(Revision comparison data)
▬▬▬▬▬▬
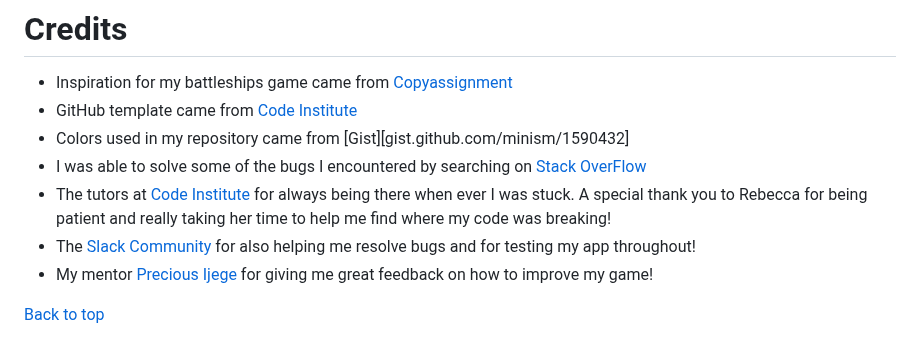
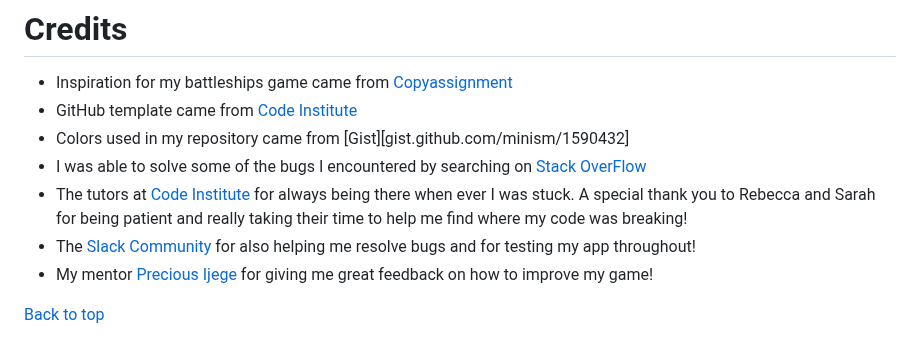
Before and after one commit to Mushbt/battleships-pp3, a Markdown page: README.md, the part around the change. GitHub-like rendering.

Commit message:
Edit credits section on readme file

```diff
--- a/README.md
+++ b/README.md
@@ -246,7 +246,7 @@ UX for the player.
 - GitHub template came from [Code Institute](https://codeinstitute.net)
 - Colors used in my repository came from [Gist][gist.github.com/minism/1590432]
 - I was able to solve some of the bugs I encountered by searching on [Stack OverFlow](https://stackoverflow.com/)
-- The tutors at [Code Institute](https://codeinstitute.net) for always being there when ever I was stuck. A special thank you to Rebecca for being patient and really taking her time to help me find where my code was breaking!
+- The tutors at [Code Institute](https://codeinstitute.net) for always being there when ever I was stuck. A special thank you to Rebecca and Sarah for being patient and really taking their time to help me find where my code was breaking!
 - The [Slack Community](https://slack.com) for also helping me resolve bugs and for testing my app throughout!
 - My mentor [Precious Ijege](https://www.linkedin.com/in/precious-ijege-908a00168/) for giving me great feedback on how to improve my game!
 
```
▬▬▬▬▬▬
The data is to be restated word for word, with any pictures set aside.

Before and after one commit to Mushbt/battleships-pp3, a Markdown page: README.md, the part around the change. GitHub-like rendering.

Commit message:
Edit credits section on readme file

```diff
--- a/README.md
+++ b/README.md
@@ -246,7 +246,7 @@ UX for the player.
 - GitHub template came from [Code Institute](https://codeinstitute.net)
 - Colors used in my repository came from [Gist][gist.github.com/minism/1590432]
 - I was able to solve some of the bugs I encountered by searching on [Stack OverFlow](https://stackoverflow.com/)
-- The tutors at [Code Institute](https://codeinstitute.net) for always being there when ever I was stuck. A special thank you to Rebecca for being patient and really taking her time to help me find where my code was breaking!
+- The tutors at [Code Institute](https://codeinstitute.net) for always being there when ever I was stuck. A special thank you to Rebecca and Sarah for being patient and really taking their time to help me find where my code was breaking!
 - The [Slack Community](https://slack.com) for also helping me resolve bugs and for testing my app throughout!
 - My mentor [Precious Ijege](https://www.linkedin.com/in/precious-ijege-908a00168/) for giving me great feedback on how to improve my game!
 
```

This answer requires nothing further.